┌──

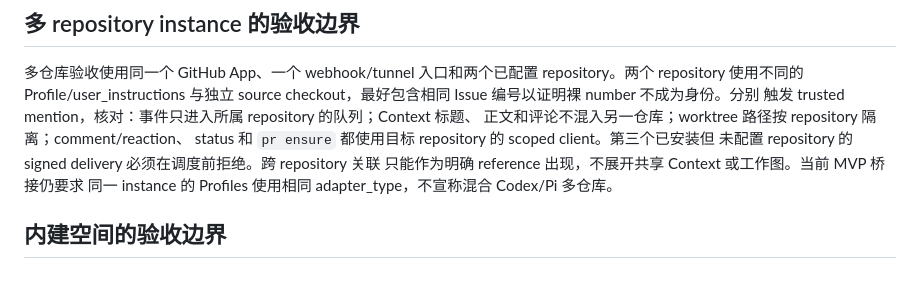
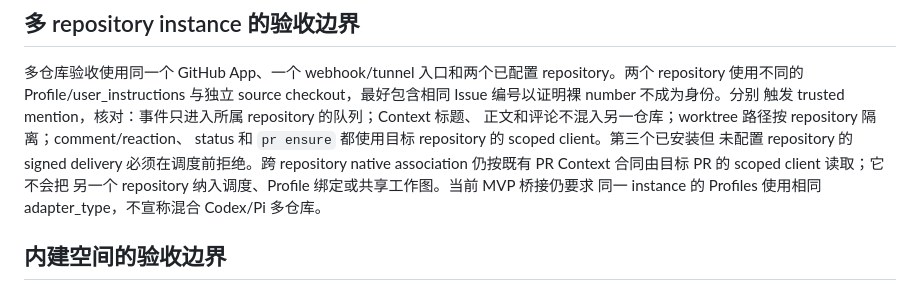
Before and after one commit to xiaoland/braid, a Markdown page: docs/10-prd/acceptance.md, the part around the change. Rendered like a GitHub page.

Commit message:
docs(github): 澄清跨仓库关联不共享调度

```diff
--- a/docs/10-prd/acceptance.md
+++ b/docs/10-prd/acceptance.md
@@ -225,8 +225,9 @@ source checkout，最好包含相同 Issue 编号以证明裸 number 不成为
 触发 trusted mention，核对：事件只进入所属 repository 的队列；Context 标题、
 正文和评论不混入另一仓库；worktree 路径按 repository 隔离；comment/reaction、
 status 和 `pr ensure` 都使用目标 repository 的 scoped client。第三个已安装但
-未配置 repository 的 signed delivery 必须在调度前拒绝。跨 repository 关联
-只能作为明确 reference 出现，不展开共享 Context 或工作图。当前 MVP 桥接仍要求
+未配置 repository 的 signed delivery 必须在调度前拒绝。跨 repository native
+association 仍按既有 PR Context 合同由目标 PR 的 scoped client 读取；它不会把
+另一个 repository 纳入调度、Profile 绑定或共享工作图。当前 MVP 桥接仍要求
 同一 instance 的 Profiles 使用相同 adapter_type，不宣称混合 Codex/Pi 多仓库。
 
 ## 内建空间的验收边界
```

└──

▶ Your assignment: What belongs in the answer is each line from the listing above that contains "桥接仍要求".

▶ Solution for this problem:
-只能作为明确 reference 出现，不展开共享 Context 或工作图。当前 MVP 桥接仍要求
+另一个 repository 纳入调度、Profile 绑定或共享工作图。当前 MVP 桥接仍要求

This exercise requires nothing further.